The answer must consist of every line in the records below that contains the string "const".

Dataset excerpts
◇ ◇ ◇ ◇ ◇ ◇ ◇

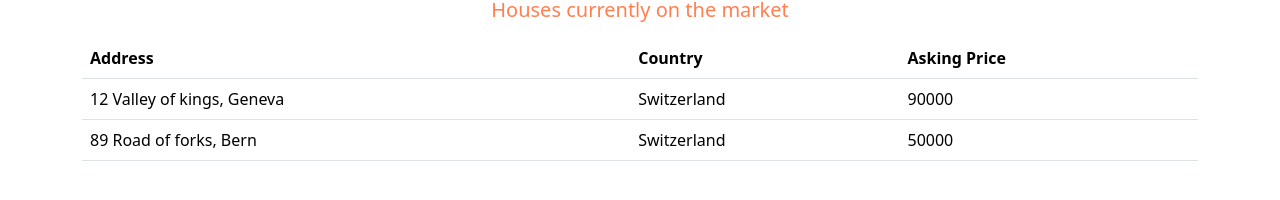
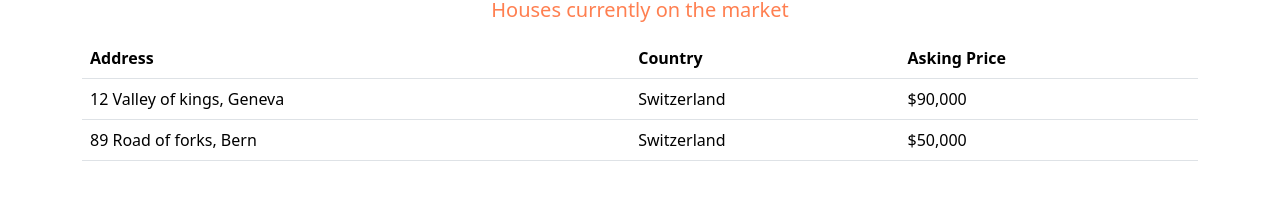
Before and after one commit to hassantarique/ReactSelfLearning, a Next.js app: page / in a window 1280 px wide. Shown: the part 176-376 px from the top of the page. Built offline with nearby package versions, Linux system fonts and the light colour scheme.

Commit message:
componenet Extraction, Currency Formatter

```diff
--- a/components/houseList.js
+++ b/components/houseList.js
@@ -1,3 +1,5 @@
+import HouseRow from "./houseRow";
+
 const houses = [
 	{
 		id: 1,
@@ -32,11 +34,7 @@
 				<tbody>
 					{
 						houses.map(h => (
-							<tr key={h.id} >
-								<td>{ h.address }</td>
-								<td>{ h.country }</td>
-								<td>{ h.price }</td>
-							</tr>
+							<HouseRow key={h.id } house={ h} />
 						))
 					}
 				</tbody>
--- /dev/null
+++ b/components/houseRow.js
@@ -0,0 +1,13 @@
+import currencyFormatter from "../helpers/currencyFormatter";
+
+const HouseRow = ({ house }) => {
+	return (
+		<tr>
+			<td>{house.address}</td>
+			<td>{house.country}</td>
+			<td>{currencyFormatter.format(house.price)}</td>
+		</tr>
+	);
+};
+
+export default HouseRow;
--- /dev/null
+++ b/helpers/currencyFormatter.js
@@ -0,0 +1,8 @@
+const currencyFormatter = Intl.NumberFormat(
+	"en-US", {
+		style: "currency",
+		currency: "USD",
+		maximumFractionDigits: 0,
+});
+
+export default currencyFormatter;
```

◇ ◇ ◇ ◇ ◇ ◇ ◇

Problem solution:
 const houses = [
+const HouseRow = ({ house }) => {
+const currencyFormatter = Intl.NumberFormat(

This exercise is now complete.